The form these cases take varies depending on the field you’re examining. We know a lot about the early phases and evolution of some paintings. For example, Dora Maar photographed Guernica throughout its various stages.

Photos of Guernica's late stages. Source: Journal of Art in Society
Photos of Guernica’s late stages. Source: Journal of Art in Society

Other fields are less documented, perhaps because people are already busy enough making the thing. Also, if you’re unsure the endeavor will be worth it, what’s the worth of documenting its evolution?

Maar photographed Guernica when Picasso was already an established artist. Documenting the process would be valuable even if the painting went nowhere. It’s harder to make the case for documenting the process of a “crazy” project by an “unknown” creator.

Still, documenting creative endeavors seems like an underserved area of literature. It would be wonderful to explore the (honest!) evolution of all sorts of things, from their first tottering steps to their current state. As suggested in the essay’s footnotes, doing so for even “trivial” projects seems more feasible now that we have pervasive means for capturing information.

Early Work

Worth Your Attention

  • “There is abundant evidence that we human beings have far greater ability and desire to overcome our divisions than we realize.” We Are Not Divided, a project that explores “the many ways we bridge our divides.”
  • “In software, good design is not intended to be gazed upon and admired and appreciated. It is most successful when it recedes in to the background.” From a short interview with Irene Au on what UX design is. (Via Kenny Chen’s UX Design Weekly newsletter.)
  • “UX needs to get its shit together because there are many products out there like Twitter and Facebook that have amplified the worst parts of society. If UX can’t solve those problems, we have no business doing UX.” From an interview with Dan Brown.
  • A list of UX clichés.
  • As Brian Eno has said, you can focus on the work or you can focus on the frame around the work. Focusing on the frame can be quite powerful.
  • Microsoft released its now Xbox gaming console. Alas, its name may be confusing some buyers, including me.
  • My students often want to know if they’re doing things the “right” way. Recently I thought of a good analog to teach the role of rules in creative work.
  • An interview with Marc Andreessen about how he keeps on top of things these days.
  • A new paper that proposes blending foresight and design for strategic decision-making.
  • A Twitter thread on lessons for software designers from Stewart Brand’s How Buildings Learn.

These links appeared previously in my newsletter, which comes out every other Sunday.
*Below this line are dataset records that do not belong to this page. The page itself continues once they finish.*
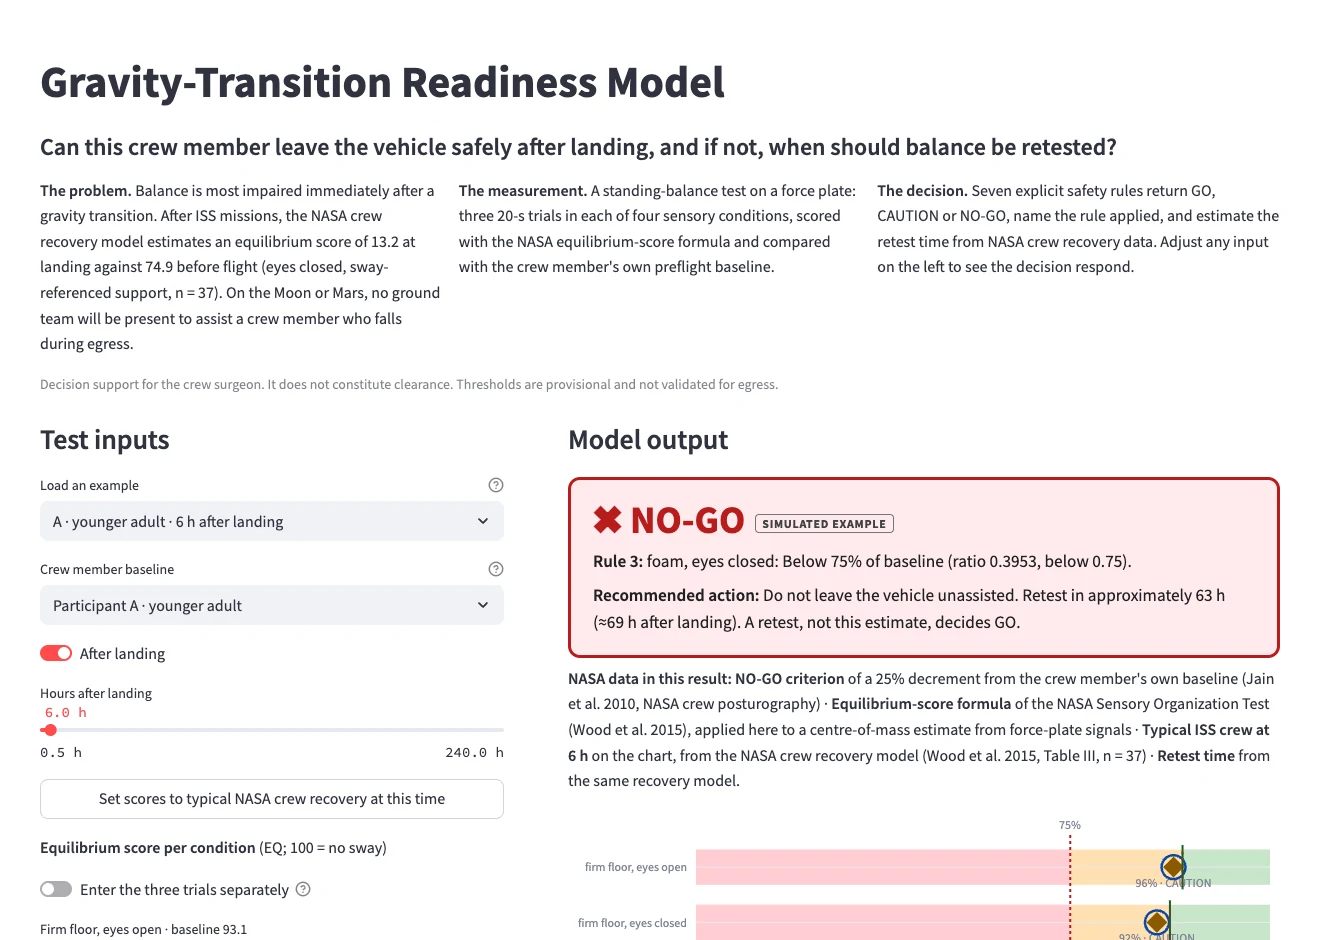
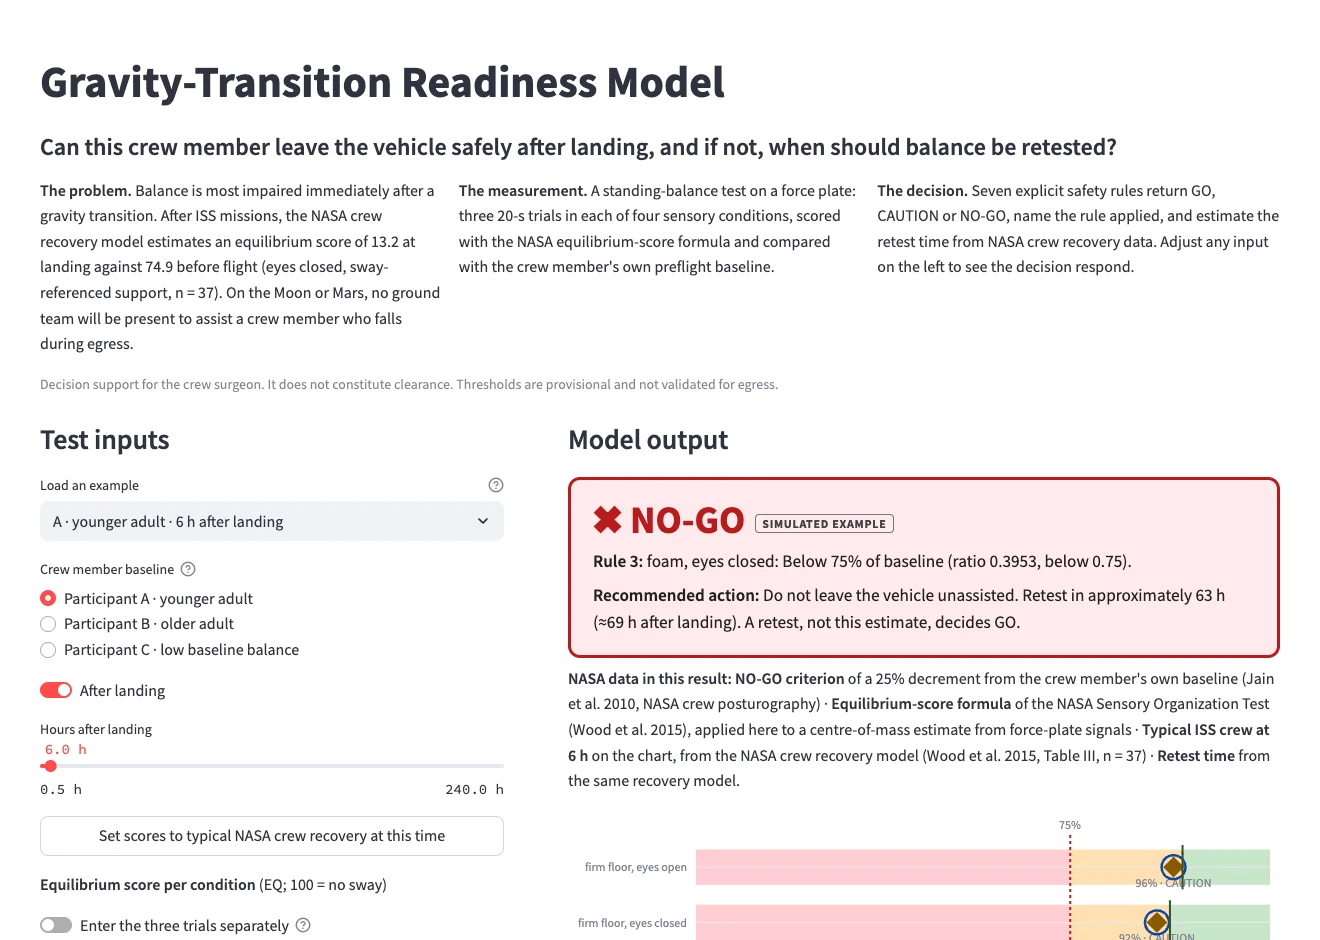
Qualifications: reference cohort, baseline familiarisation, landing-day foam, margin transfer, extrapolation; complete controls reference

Changed region(s): [[0.0311, 0.617, 0.3727, 1.0]]

diff --git a/overrides/home.html b/overrides/home.html
@@ -42,7 +42,7 @@
       <div><b>37</b><span>ISS crew members in the NASA recovery model that sets the retest time</span></div>
       <div><b>1,930</b><span>force-plate trials from 163 adults used for baselines, test–retest variability and population floors</span></div>
     </div>
-    <p class="md-grid lp-stats__note">Sources: Wood et al. (2015), Table III; Jain et al. (2010); Santos and Duarte (2016).</p>
+    <p class="md-grid lp-stats__note">Sources: Wood et al. (2015), Table III, Jain et al. (2010) and Santos and Duarte (2016).</p>
   </section>
 {% endblock %}
 
@@ -59,7 +59,7 @@
       <div class="lp-card">
         <div class="lp-ico"><svg viewBox="0 0 24 24" width="22" height="22" fill="none" stroke="currentColor" stroke-width="2" stroke-linecap="round" stroke-linejoin="round"><circle cx="12" cy="12" r="9"/><path d="M12 7v5l3 2"/></svg></div>
         <h3>Readiness changes by the hour</h3>
-        <p>A single test answers whether egress is safe now. The crew surgeon also needs to know when a retest is worthwhile.</p>
+        <p>A single test gives a provisional classification of balance at that moment. The crew surgeon also needs to know when a retest is worthwhile, and the egress decision remains a clinical judgement.</p>
       </div>
       <div class="lp-card">
         <div class="lp-ico"><svg viewBox="0 0 24 24" width="22" height="22" fill="none" stroke="currentColor" stroke-width="2" stroke-linecap="round" stroke-linejoin="round"><path d="m21.7 18-8-14a2 2 0 0 0-3.4 0l-8 14A2 2 0 0 0 4 21h16a2 2 0 0 0 1.7-3"/><path d="M12 9v4M12 17h.01"/></svg></div>
@@ -78,7 +78,7 @@
       <li><span class="lp-step__n">3</span><h3>Decide</h3><p>Seven numbered rules, applied in a fixed order, return GO, CAUTION, NO-GO or CANNOT ASSESS. Overall GO requires two GO sessions.</p></li>
       <li><span class="lp-step__n">4</span><h3>Forecast</h3><p>If the result is not GO, the NASA crew recovery model gives the time at which every condition is expected to reach its GO threshold.</p></li>
     </ol>
-    <p class="lp-more"><a href="{{ 'documentation/' | url }}">Read the technical documentation &rarr;</a></p>
+    <p class="lp-more"><a href="{{ 'documentation/' | url }}">Read the technical documentation</a></p>
   </section>
 
   <section class="lp-section lp-writeup">

diff --git a/docs/usage/reference.md b/docs/usage/reference.md
@@ -10,7 +10,7 @@
 | Control | Description |
 |---|---|
 | **Load an example** | Fills every control with a recorded or simulated test and resets the pharmacological scenario to no dose. The examples are listed below. |
-| **Crew member baseline** | Preflight baseline and age group. The reference scores of three HBEDB participants serve as preflight proxies. Changing the crew member clears the session history. |
+| **Crew member baseline** | Three option buttons. Preflight baseline and age group. The reference scores of three HBEDB participants serve as preflight proxies. Changing the crew member clears the session history. |
 | **After landing** | Off for a baseline-day test. On for a test after landing, which enables the time control, the retest estimate and the comparison with NASA crew. |
 | **Hours after landing** | 0.5–240 h in steps of 0.5 h. |
 | **Set scores to typical NASA crew recovery at this time** | Replaces the scores with the participant's own trial spread placed on the typical NASA recovery curve at the chosen time. Falls and invalid recordings are kept. |
@@ -19,6 +19,16 @@
 | **Trial outcome** | *completed*, *fall* or *invalid recording*, for each condition. |
 | **Record this session** | Stores the current session with its trial scores, outcomes, time and source, and advances the time by 2 h. Available after a landing, up to 240 h. |
 | **Clear sessions** | Removes every recorded session. |
+
+Further controls in the tabs:
+
+| Control | Description |
+|---|---|
+| **Planned dose (mg)** | Pharmacological scenario tab: 0, 12.5, 25 or 50 mg of promethazine. 0 switches the scenario off. Available only after a landing, when every condition has a valid recording and no fall has occurred. |
+| **Route** | Oral or intramuscular. |
+| **Dose time** | 0–48 h after the current session, in steps of 0.5 h. |
+| **Condition** | From force plate to score tab: the sensory condition whose recorded baseline trial is shown. |
+| **Analyte** | Additional crew data tab: one of seven blood analytes. |
 
 ## Outputs
 
@@ -61,9 +71,12 @@ applies sets the result. The numbered rules are listed under the table, with the
 
 ### Estimated retest time
 
-Shown after a landing when the result is CAUTION or NO-GO. The chart shows the recovery curve of the condition that
-reaches its GO threshold last, the estimated retest time and its range. When a GO threshold cannot be reached, no
-time is shown and the card refers the crew member to the crew surgeon.
+Shown after a landing when every condition has a valid recording, no fall has occurred and the session is not GO.
+It is also shown for a GO session when a planned dose is predicted to lower a score below its GO threshold. It is not
+shown for a GO session awaiting confirmation without a dose, after a fall, or for CANNOT ASSESS. The chart shows the recovery curve of the condition that
+reaches its GO threshold last, the estimated retest time and its range. Conditions already at or above their GO threshold need no recovery. When the GO threshold of a
+condition still below it cannot be reached, no time is shown and the card refers the crew member to the crew
+surgeon. A retest time later than 240 h after landing is labelled as an extrapolation.
 
 ### Recovery compared with typical NASA crew
 

diff --git a/docs/documentation/decision.md b/docs/documentation/decision.md
@@ -18,8 +18,9 @@ For each condition, the rules are applied in numerical order, and the first rule
 score as recovery. A score below 75% of baseline therefore yields NO-GO.
 
 **Rule 4: the population floor.** Jain et al. (2010) regarded a score below the 5th percentile of normative data as
-clinically abnormal. The floor \(P5_c\) is the 5th percentile of healthy HBEDB reference scores in the same condition
-and age group. A crew member whose score is below the floor is referred to the crew surgeon, even when the score is
+clinically abnormal. The floor \(P5_c\) is the 5th percentile of reference scores in the same condition and age group,
+from HBEDB participants without a reported disability, excluding reported labyrinthitis (see
+[Validation](validation.md)). A crew member whose score is below the floor is referred to the crew surgeon, even when the score is
 close to their own baseline.
 
 ## The GO threshold
@@ -39,13 +40,30 @@ median of three baseline trials when no true change has occurred. It is the larg
   200,000 times.
 - **From the literature.** The minimal detectable change of the head-shake Sensory Organization Test reported by Pang et al.
   (2011), 2.7 (younger) and 3.6 (older) points on the firm conditions and 16.2 and 22.7 points on the foam
-  conditions, converted to a per-trial spread and simulated 100,000 times at each baseline level.
+  conditions. Each value, reported for a five-trial mean, is converted to a per-trial standard deviation,
+  \(\mathrm{MDC}\sqrt{5}/(1.96\sqrt{2})\), and three-trial medians are simulated 100,000 times at each baseline
+  level with independent, normally distributed errors.
+
+The literature margin is a transfer. Pang et al. measured five-trial means with head movements on firm and
+sway-referenced surfaces and divided age groups at 50 years. Here it is applied to three-trial medians with the head
+still, including foam, with the HBEDB age groups divided at 60 years. Taking the larger of the two margins is the
+cautious choice.
 
 If \(q_c \ge 1\), the GO threshold lies at or above baseline. GO is then not reachable under the recovery model, and
 no retest time is estimated.
 
 **Example.** For participant A on foam with eyes closed, \(b = 84.7\), \(q_{95} = 1.267\) and \(P5 = 77.1\), so
 \(q = \max(0.950, 0.910) = 0.950\). A score must reach 95% of baseline for GO.
+
+## Published values and design choices
+
+| Quantity | Origin |
+|---|---|
+| 75% line | Published: working definition of recovery (Jain et al. 2010) |
+| 5th-percentile floor | Published criterion (Jain et al. 2010), computed from HBEDB reference data |
+| Test–retest margin | Computed from HBEDB data and from published values (Pang et al. 2011), with the transfer assumptions above |
+| Two sessions, at least 2 h apart | Design choice |
+| Recovery model | Published (Wood et al. 2015, Table III) |
 
 ## Overall result (rule 7)
 

diff --git a/docs/documentation/limitations.md b/docs/documentation/limitations.md
@@ -15,6 +15,7 @@ provisional decision assumption informed by NASA working definitions, not a vali
 | A6 | The zero-point-to-zero-point centre-of-mass estimator gives scores comparable with the NASA estimator. | Calibration on the firm conditions |
 | A7 | Recovery after landing on the Moon (0.17 g) or Mars (0.38 g) follows the Earth-return data. | Not characterised (transfer assumption) |
 | A8 | The test is administered with a spotter or a safety harness. | Test design |
+| A9 | Two GO sessions at least 2 h apart are sufficient confirmation. | Design choice |
 
 ## Limitations
 
@@ -28,5 +29,13 @@ provisional decision assumption informed by NASA working definitions, not a vali
 - Under literature-level test–retest variability, older adults rarely reach GO on foam. This is a deliberate safety
   trade-off.
 - The single-exponential model of Wood et al. (2015) does not represent the slower recovery phase over the
-  following weeks. The supported range is 240 h after landing.
+  following weeks. Sessions can be recorded up to 240 h after landing. A retest time later than 240 h is labelled
+  in the application as an extrapolation of the recovery model.
+- The healthy reference group is a general adult population (participants without a reported disability,
+  excluding labyrinthitis) rather than a screened astronaut population.
+- A reliable preflight baseline requires familiarisation sessions. The protocol is not specified here.
+- Tolerability of foam testing on landing day is unresolved. Jain et al. (2010) report that it was abandoned after
+  one Shuttle crew reported concern that it disrupted their postflight recovery.
+- The literature test–retest margin is transferred from a different protocol and age split (Pang et al. 2011), as
+  described in [Decision rules](decision.md).
 - The pharmacological scenario is unvalidated and adjusts only the retest estimate.

diff --git a/docs/references.md b/docs/references.md
@@ -3,7 +3,7 @@
 Bermúdez Rey MC, Clark TK, Wang W, Leeder T, Bian Y, Merfeld DM. Vestibular perceptual thresholds increase above the
 age of 40. *Frontiers in Neurology* 2016;7:162. <https://doi.org/10.3389/fneur.2016.00162>
 
-Boyd, Wang and Putcha. Bioavailability of promethazine during spaceflight. NASA Technical Reports Server
+Boyd JL, Wang Z, Putcha L. Bioavailability of promethazine during spaceflight. NASA Technical Reports Server
 20090001322, 2009. <https://ntrs.nasa.gov/citations/20090001322>
 
 Diaz-Artiles A, Priesol AJ, Clark TK, Sherwood DP, Oman CM, Young LR, Karmali F. The impact of oral promethazine on
@@ -13,8 +13,9 @@ human whole-body motion perceptual thresholds. *Journal of the Association for R
 Gandia P, Saivin S, Le-Traon AP, Guell A, Houin G. Influence of simulated weightlessness on the intramuscular and
 oral pharmacokinetics of promethazine in 12 human volunteers. *Journal of Clinical Pharmacology* 2006;46(9):1008–1016. <https://doi.org/10.1177/0091270006291032>
 
-Goldberger AL, Amaral LAN, Glass L, et al. PhysioBank, PhysioToolkit, and PhysioNet. *Circulation*
-2000;101(23):e215–e220.
+Goldberger AL, Amaral LAN, Glass L, et al. PhysioBank, PhysioToolkit, and PhysioNet: components of a new research
+resource for complex physiologic signals. *Circulation* 2000;101(23):e215–e220.
+<https://doi.org/10.1161/01.CIR.101.23.e215>
 
 Jain V, Wood SJ, Feiveson AH, Black FO, Paloski WH. Diagnostic accuracy of dynamic posturography testing after
 short-duration spaceflight. *Aviation, Space, and Environmental Medicine* 2010;81(7):625–631.

diff --git a/docs/documentation/measurement.md b/docs/documentation/measurement.md
@@ -14,6 +14,9 @@ The crew member stands still on a force plate for three 20-s trials in each of f
 Condition 5, with eyes closed on a sway-referenced support, is the condition most affected after spaceflight because
 the crew member must rely on the vestibular system. NASA uses a sway-referenced platform. This prototype uses foam,
 which Jain et al. (2010) proposed as a simpler substitute while noting that the two are not strictly equivalent.
+They also report that foam testing was tried with one Shuttle crew on landing day and abandoned after the crew
+reported concern that it disrupted their postflight recovery. Tolerability of the test on landing day is therefore
+unresolved.
 
 The test challenges balance in crew members who may fall. It is administered with a spotter or a safety harness,
 and a fall is recorded as a trial outcome.
@@ -72,3 +75,8 @@ r_c = \frac{\operatorname{median}(\mathrm{EQ}_{c,1}, \mathrm{EQ}_{c,2}, \mathrm{
 
 The baseline \(b_c\) is the median of the three preflight trials. A score is never compared with a baseline from a
 different condition.
+
+Balance scores improve with repeated testing. Jain et al. (2010) excluded the first two preflight sessions for this
+reason, and Wood et al. (2015) used the last of two preflight sessions. A baseline taken without familiarisation
+underestimates true performance and inflates later ratios. The familiarisation protocol is not specified in this
+prototype, and the single-session HBEDB recordings used as preflight proxies cannot establish it.

diff --git a/docs/documentation/forecast.md b/docs/documentation/forecast.md
@@ -45,8 +45,12 @@ The retest estimate is the largest \(\Delta t_c\) across the four conditions, be
 The range is obtained by repeating the calculation with the lower and upper 95% limits of \(\tau_c\). It describes
 the uncertainty of the published crew model, not a 95% interval for the individual.
 
-If \(q_c \ge 1\) in any condition, the threshold cannot be reached under the model, and no time is given. A
-condition that is already at or above its threshold needs no recovery.
+If \(q_c \ge 1\) in a condition whose score is still below its threshold, the threshold cannot be reached under
+the model, and no time is given. A condition that is already at or above its threshold needs no recovery and is
+excluded from the estimate, unless a planned dose is predicted to lower it.
+
+A retest time later than 240 h after landing is labelled in the application as an extrapolation of the recovery
+model.
 
 ## Worked example
 

diff --git a/docs/index.md b/docs/index.md
@@ -20,9 +20,9 @@ standing-balance test into one of four results, **GO**, **CAUTION**, **NO-GO** o
 that produced it and states the next action. When the result is not GO, it estimates the retest time from the
 published NASA crew recovery model.
 
-The model is deterministic. Every threshold is computed from published values or from healthy reference data, and
-every result can be traced to a numbered rule. No model is trained, because no public dataset labels individuals as
-fit or unfit to leave a vehicle.
+The model is deterministic. The thresholds combine published values, reference data from healthy adults and stated
+design choices, each documented with its source, and every result can be traced to a numbered rule. No model is
+trained, because no public dataset known to us labels individuals as fit or unfit to leave a vehicle.
 
 ## The decision in one picture
 

diff --git a/docs/documentation/validation.md b/docs/documentation/validation.md
@@ -3,6 +3,13 @@
 The values below are produced by `scripts/validate.py` from the full Human Balance Evaluation Database (163 adults,
 1,930 trials) and are reported in `out/VALIDATION.md` in the repository.
 
+## Reference cohort
+
+In this model, the healthy reference group comprises HBEDB participants without a reported disability, excluding
+those reporting labyrinthitis. Other illnesses and medication are not excluded: of the 140 participants, 86 report an
+illness and 89 a medication. The group therefore represents a general adult population rather than a screened
+astronaut population, and its floors and margins are a conservative proxy for crew values.
+
 ## Calibration against NASA crew preflight scores
 
 Healthy adults aged 25–55 years (n = 43), scored with the method described in

diff --git a/docs/documentation/index.md b/docs/documentation/index.md
@@ -20,8 +20,9 @@ method, the source of every value and the assumption it rests on.
 3. **Rules are explicit and ordered.** Every result names the rule that produced it.
 4. **Uncertainty favours a retest.** Test–retest variability is allowed for before GO is returned, and an overall GO
    requires two sessions.
-5. **Nothing is trained.** No public dataset labels individuals as fit or unfit to leave a vehicle, so every
-   threshold is derived from published values or from healthy reference data.
+5. **Nothing is trained.** No public dataset known to us labels individuals as fit or unfit to leave a vehicle.
+   The thresholds combine published values, healthy reference data and stated design choices, such as the 2-h
+   interval between sessions.
 
 ## Architecture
Sign up here.

Worth Your Attention

These links appeared previously in my newsletter, which comes out every other Sunday. Sign up here.